*WORK TO COMPLETE:*
Set down the material again. Keep every line exactly as it is.

*ENTRIES PROVIDED:*

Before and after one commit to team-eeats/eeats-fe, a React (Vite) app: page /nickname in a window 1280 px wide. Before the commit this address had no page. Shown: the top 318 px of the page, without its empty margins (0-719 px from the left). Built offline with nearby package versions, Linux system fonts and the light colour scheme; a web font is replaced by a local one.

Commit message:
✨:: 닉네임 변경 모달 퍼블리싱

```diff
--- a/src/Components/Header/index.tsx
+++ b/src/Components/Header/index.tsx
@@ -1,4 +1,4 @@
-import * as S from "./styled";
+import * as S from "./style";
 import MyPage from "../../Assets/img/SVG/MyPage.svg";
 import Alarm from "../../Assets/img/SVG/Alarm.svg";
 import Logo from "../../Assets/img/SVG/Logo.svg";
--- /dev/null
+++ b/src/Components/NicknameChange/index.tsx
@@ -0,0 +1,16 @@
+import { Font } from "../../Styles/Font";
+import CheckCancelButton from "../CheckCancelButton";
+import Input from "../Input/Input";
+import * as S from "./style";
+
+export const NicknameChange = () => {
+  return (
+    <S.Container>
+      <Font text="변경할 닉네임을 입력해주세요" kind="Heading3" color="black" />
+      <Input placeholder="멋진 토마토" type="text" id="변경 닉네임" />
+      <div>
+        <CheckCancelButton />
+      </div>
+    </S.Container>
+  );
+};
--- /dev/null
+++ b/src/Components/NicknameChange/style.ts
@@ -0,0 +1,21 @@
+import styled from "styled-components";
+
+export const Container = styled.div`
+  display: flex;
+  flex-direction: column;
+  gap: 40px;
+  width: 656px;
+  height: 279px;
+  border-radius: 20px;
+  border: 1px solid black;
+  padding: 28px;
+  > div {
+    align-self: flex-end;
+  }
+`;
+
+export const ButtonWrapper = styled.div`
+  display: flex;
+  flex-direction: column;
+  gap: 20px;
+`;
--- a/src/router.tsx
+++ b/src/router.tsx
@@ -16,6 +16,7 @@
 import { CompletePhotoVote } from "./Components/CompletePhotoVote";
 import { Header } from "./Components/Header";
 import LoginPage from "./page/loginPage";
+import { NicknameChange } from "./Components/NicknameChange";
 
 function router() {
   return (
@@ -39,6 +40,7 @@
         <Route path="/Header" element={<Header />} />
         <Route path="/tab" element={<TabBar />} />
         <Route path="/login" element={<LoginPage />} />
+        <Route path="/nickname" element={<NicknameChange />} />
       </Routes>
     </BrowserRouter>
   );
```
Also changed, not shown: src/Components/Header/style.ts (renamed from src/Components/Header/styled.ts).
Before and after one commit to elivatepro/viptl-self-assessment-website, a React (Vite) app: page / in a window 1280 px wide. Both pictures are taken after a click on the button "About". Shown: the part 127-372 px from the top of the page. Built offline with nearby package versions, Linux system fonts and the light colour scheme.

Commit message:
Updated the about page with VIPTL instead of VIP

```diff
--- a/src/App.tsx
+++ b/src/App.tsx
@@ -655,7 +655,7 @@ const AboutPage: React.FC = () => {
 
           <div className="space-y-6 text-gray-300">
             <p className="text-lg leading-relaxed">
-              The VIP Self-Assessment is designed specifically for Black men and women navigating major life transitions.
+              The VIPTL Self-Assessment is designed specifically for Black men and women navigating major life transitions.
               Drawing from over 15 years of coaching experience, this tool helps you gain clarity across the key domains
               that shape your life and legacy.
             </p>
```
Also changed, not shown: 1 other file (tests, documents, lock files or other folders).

*REPLY:*
Before and after one commit to team-eeats/eeats-fe, a React (Vite) app: page /nickname in a window 1280 px wide. Before the commit this address had no page. Shown: the top 318 px of the page, without its empty margins (0-719 px from the left). Built offline with nearby package versions, Linux system fonts and the light colour scheme; a web font is replaced by a local one.

Commit message:
✨:: 닉네임 변경 모달 퍼블리싱

```diff
--- a/src/Components/Header/index.tsx
+++ b/src/Components/Header/index.tsx
@@ -1,4 +1,4 @@
-import * as S from "./styled";
+import * as S from "./style";
 import MyPage from "../../Assets/img/SVG/MyPage.svg";
 import Alarm from "../../Assets/img/SVG/Alarm.svg";
 import Logo from "../../Assets/img/SVG/Logo.svg";
--- /dev/null
+++ b/src/Components/NicknameChange/index.tsx
@@ -0,0 +1,16 @@
+import { Font } from "../../Styles/Font";
+import CheckCancelButton from "../CheckCancelButton";
+import Input from "../Input/Input";
+import * as S from "./style";
+
+export const NicknameChange = () => {
+  return (
+    <S.Container>
+      <Font text="변경할 닉네임을 입력해주세요" kind="Heading3" color="black" />
+      <Input placeholder="멋진 토마토" type="text" id="변경 닉네임" />
+      <div>
+        <CheckCancelButton />
+      </div>
+    </S.Container>
+  );
+};
--- /dev/null
+++ b/src/Components/NicknameChange/style.ts
@@ -0,0 +1,21 @@
+import styled from "styled-components";
+
+export const Container = styled.div`
+  display: flex;
+  flex-direction: column;
+  gap: 40px;
+  width: 656px;
+  height: 279px;
+  border-radius: 20px;
+  border: 1px solid black;
+  padding: 28px;
+  > div {
+    align-self: flex-end;
+  }
+`;
+
+export const ButtonWrapper = styled.div`
+  display: flex;
+  flex-direction: column;
+  gap: 20px;
+`;
--- a/src/router.tsx
+++ b/src/router.tsx
@@ -16,6 +16,7 @@
 import { CompletePhotoVote } from "./Components/CompletePhotoVote";
 import { Header } from "./Components/Header";
 import LoginPage from "./page/loginPage";
+import { NicknameChange } from "./Components/NicknameChange";
 
 function router() {
   return (
@@ -39,6 +40,7 @@
         <Route path="/Header" element={<Header />} />
         <Route path="/tab" element={<TabBar />} />
         <Route path="/login" element={<LoginPage />} />
+        <Route path="/nickname" element={<NicknameChange />} />
       </Routes>
     </BrowserRouter>
   );
```
Also changed, not shown: src/Components/Header/style.ts (renamed from src/Components/Header/styled.ts).
Before and after one commit to elivatepro/viptl-self-assessment-website, a React (Vite) app: page / in a window 1280 px wide. Both pictures are taken after a click on the button "About". Shown: the part 127-372 px from the top of the page. Built offline with nearby package versions, Linux system fonts and the light colour scheme.

Commit message:
Updated the about page with VIPTL instead of VIP

```diff
--- a/src/App.tsx
+++ b/src/App.tsx
@@ -655,7 +655,7 @@ const AboutPage: React.FC = () => {
 
           <div className="space-y-6 text-gray-300">
             <p className="text-lg leading-relaxed">
-              The VIP Self-Assessment is designed specifically for Black men and women navigating major life transitions.
+              The VIPTL Self-Assessment is designed specifically for Black men and women navigating major life transitions.
               Drawing from over 15 years of coaching experience, this tool helps you gain clarity across the key domains
               that shape your life and legacy.
             </p>
```
Also changed, not shown: 1 other file (tests, documents, lock files or other folders).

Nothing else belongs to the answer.